Chapter 4 (Reporting and Documentation) is the one I've enjoyed the most, since it delivers practical snippets to setup your Maven site reporting, checkstlyle, javadocs and more; this is something that — within the project — tends to be forgotten/avoided/de-prioritized due to different reasons; Maven provides an extremely powerful set of tools to automatize these processes, which are properly described and tested in this chapter. Different Maven recipes for different goals, in different languages, plus IDE integration and write your first Maven Plugin
(Chapter 5 to 9)
In general, it's a good collection of snippets and recipes; of course you can always find nicer/better/newer snippets of the very same thing on Google and you can probably adopt them with less hassle; on the other hand, there are some extremely useful examples of technologies involving some custom configuration (see Hibernate) or a deeper understanding of the different tools involved (i.e. the Android SDK)
Chapter 5 (Java Development with Maven) explains a very nice and clean Hibernate project using hibernate3-maven-plugin and delivers a very clean structure; I wasn't extremely surprised by the configurations of Seam and Spring, very basic. Maybe I was expecting some examples on how to deliver multi-environment setup using resource filtering
Chapter 6 (Google Development with Maven) is the second chapter I've enjoyed the most (maybe because I don't have an extensive experience with Google Development platform); the entire environment setup is nicely described and allows you to be up and running in a very short time, but with full control on your build processes.
Chapter 7 (Scala, Groovy, and Flex) contains some snippets to start with the mentioned languages and use Maven as build tool; it does not provide a lot of very specific information, everything can be reached on the Web with no hassle, but it's nice to have it for completeness, especially for teams that adopt different programming languages of these for the same project. Maybe Clojure was worth to be mentioned.
Chapter 8 (IDE integration) provides an explanation on how to setup your IDE (if you use IntelliJ Idea, Eclipse or Netbeans) with Maven. There are many screenshots that help you with the configuration; all mentioned IDEs all provide a solid and intuitive way to configure Maven and most of the times you don't need to follow a tutorial. Nice to have it for completeness.
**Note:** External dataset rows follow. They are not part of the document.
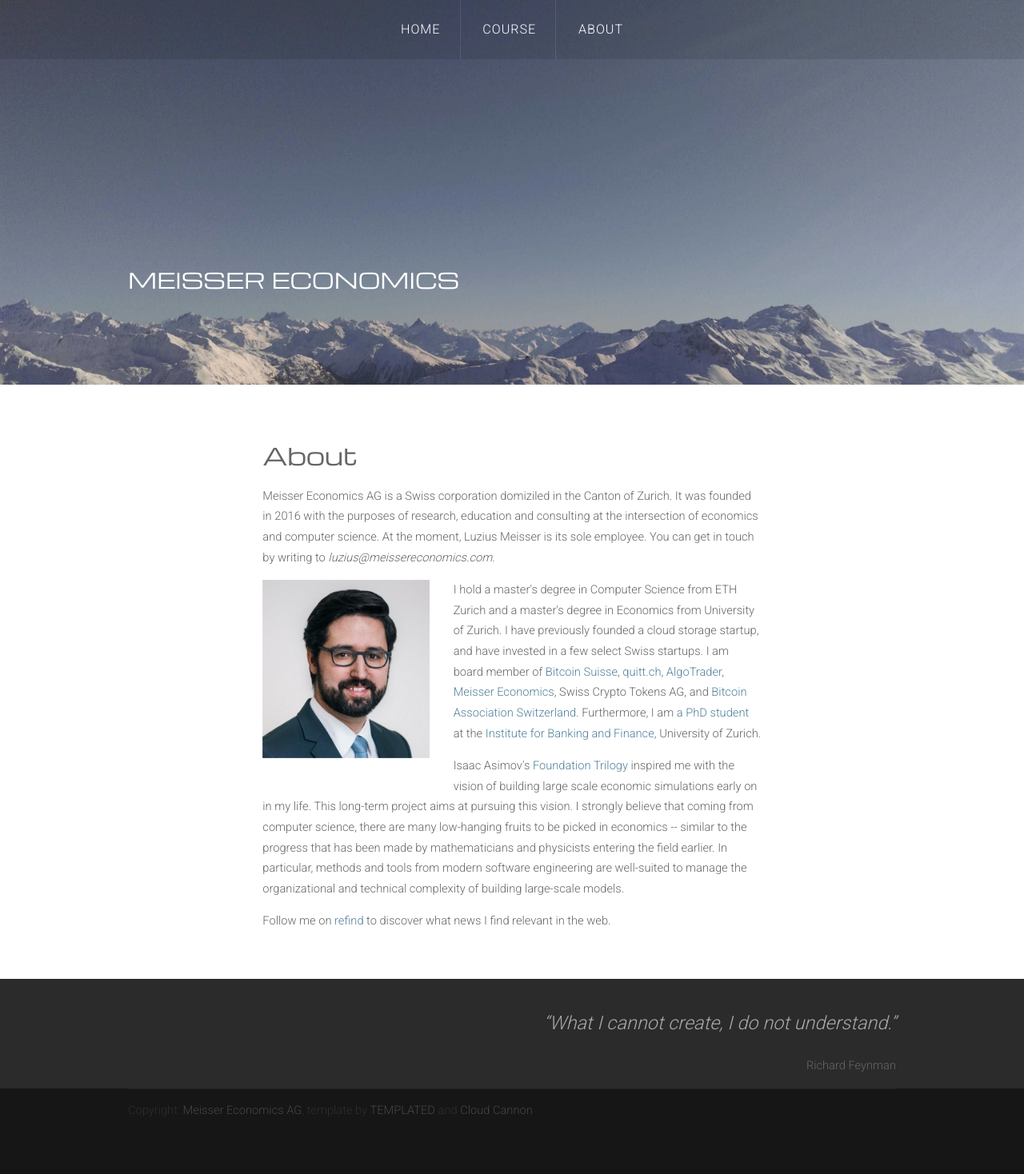
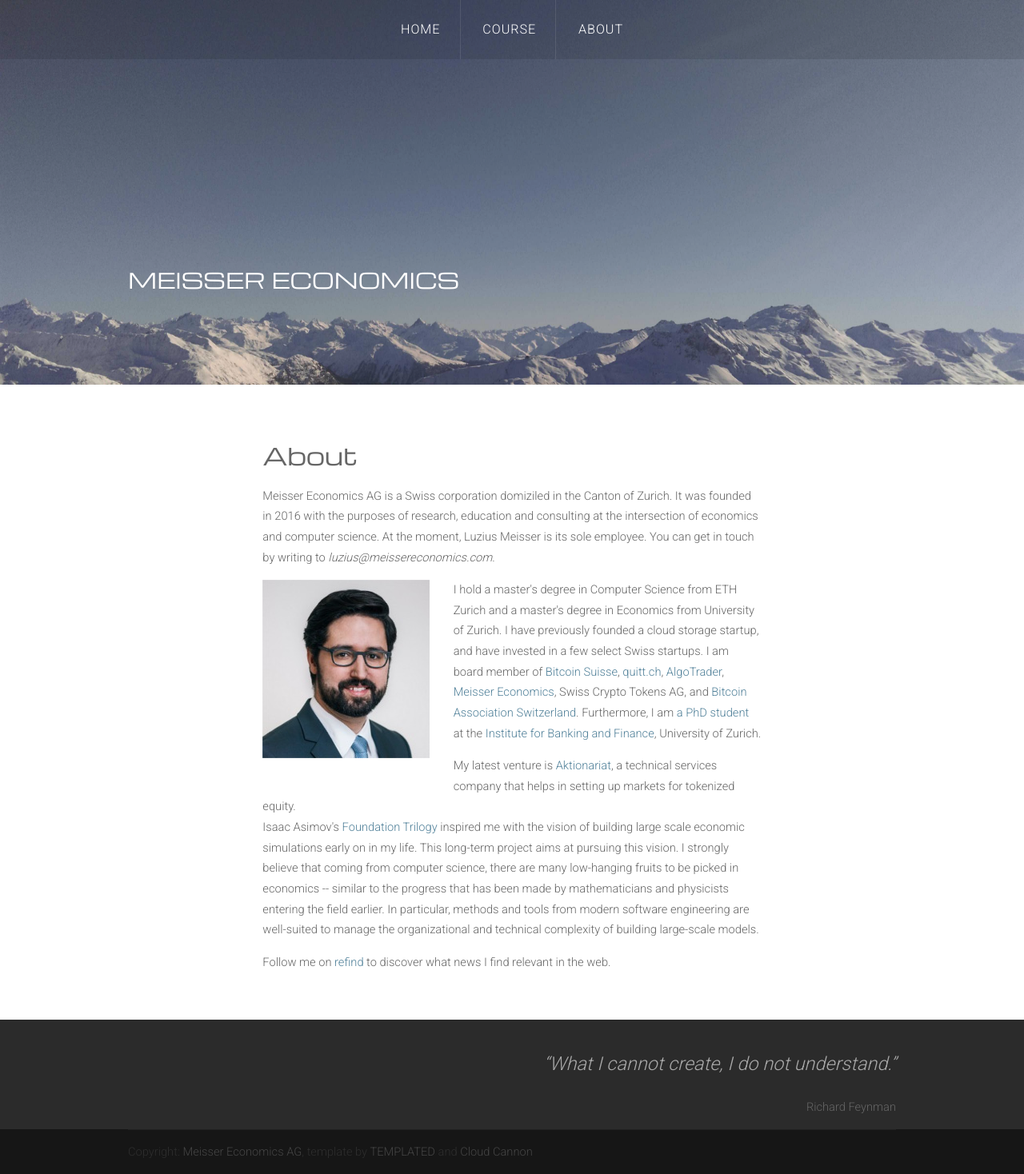
Before and after one commit to meisserecon/www, a Jekyll site: the page built from about.md, in a window 1280 px wide. Shown: the whole page at 80% size. Built offline with Jekyll 4.4.1, drawn with Linux system fonts in a browser that asks for light colours; nearby versions of some CDN libraries; before the commit the page ends 1417 px from its top, so only the background shows below that.

Commit message:
Update about.md

```diff
--- a/about.md
+++ b/about.md
@@ -5,7 +5,7 @@
 ---
 <p>Meisser Economics AG is a Swiss corporation domiziled in the Canton of Zurich. It was founded in 2016 with the purposes of research, education and consulting at the intersection of economics and computer science. At the moment, Luzius Meisser is its sole employee. You can get in touch by writing to <em>luzius@meissereconomics.com</em>.</p>
 
-<p><img src="/assets/images/luzius2.jpg" alt="" class="image left"> I hold a master's degree in Computer Science from ETH Zurich and a master's degree in Economics from University of Zurich. I have previously founded a cloud storage startup, and have invested in a few select Swiss startups. I am board member of <a href="http://bitcoinsuisse.ch">Bitcoin Suisse</a>, <a href="http://quitt.ch">quitt.ch</a>, <a href="http://algotrader.com">AlgoTrader</a>, <a href="http://meissereconomics.com">Meisser Economics</a>, Swiss Crypto Tokens AG, and <a href="http://bitcoinassociation.ch/">Bitcoin Association Switzerland</a>. Furthermore, I am <a href="http://www.phd-finance.uzh.ch/en/People/students/meisser.html">a PhD student</a> at the <a href="http://www.bf.uzh.ch/">Institute for Banking and Finance</a>, University of Zurich.</p>
+<p><img src="/assets/images/luzius2.jpg" alt="" class="image left"> I hold a master's degree in Computer Science from ETH Zurich and a master's degree in Economics from University of Zurich. I have previously founded a cloud storage startup, and have invested in a few select Swiss startups. I am board member of <a href="http://bitcoinsuisse.ch">Bitcoin Suisse</a>, <a href="http://quitt.ch">quitt.ch</a>, <a href="http://algotrader.com">AlgoTrader</a>, <a href="http://meissereconomics.com">Meisser Economics</a>, Swiss Crypto Tokens AG, and <a href="http://bitcoinassociation.ch/">Bitcoin Association Switzerland</a>. Furthermore, I am <a href="http://www.phd-finance.uzh.ch/en/People/students/meisser.html">a PhD student</a> at the <a href="http://www.bf.uzh.ch/">Institute for Banking and Finance</a>, University of Zurich.</p> My latest venture is <a href="https://aktionariat.com">Aktionariat</a>, a technical services company that helps in setting up markets for tokenized equity.
 
 <p>Isaac Asimov's <a href="https://en.wikipedia.org/wiki/Foundation_series">Foundation Trilogy</a> inspired me with the vision of building large scale economic simulations early on in my life. This long-term project aims at pursuing this vision. I strongly believe that coming from computer science, there are many low-hanging fruits to be picked in economics -- similar to the progress that has been made by mathematicians and physicists entering the field earlier. In particular, methods and tools from modern software engineering are well-suited to manage the organizational and technical complexity of building large-scale models.</p>
 
```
Chapter 9 (Extending Apache Maven) is a quick tour on how to write your own plugin using different languages; the main goal of the chapter is to make the reader aware that it is very simple to build your own plugin/behavior and that you can use different languages, but it cannot be considered a guideline for Maven Plugin Development. Conclusions
Maven 3 Cookbook is a great contribution to the Maven Community and I am happy to have it reviewed; it does not cover everything for sure, but gives you a very quick start on Maven and remarks what are the most important aspects of a software lifecycle providing simple examples; it is definitely a nice reading for someone that has never used Maven.
From a general perspective, the book is well written, it provides a clear chapter structure and a high readability; the Maven archetypes provided by Packt are very useful and save a lot of time copy/pasting code if you want to run the examples.
The Maven expert could get a bit bored with this reading, although there are some very nice considerations and snippets, especially on Chapter 3, 4 and 6.
Although the book covers and amazing amount of topics, yet being able to keep it simple and readable, some important topics are missing; I strongly advise to deepen your Maven know-how reading also
Many thanks to Packt Publishing for providing me a digital copy of the book!"
Never buy what you do not want because it is cheap; it will be dear to you. -- Thomas Jefferson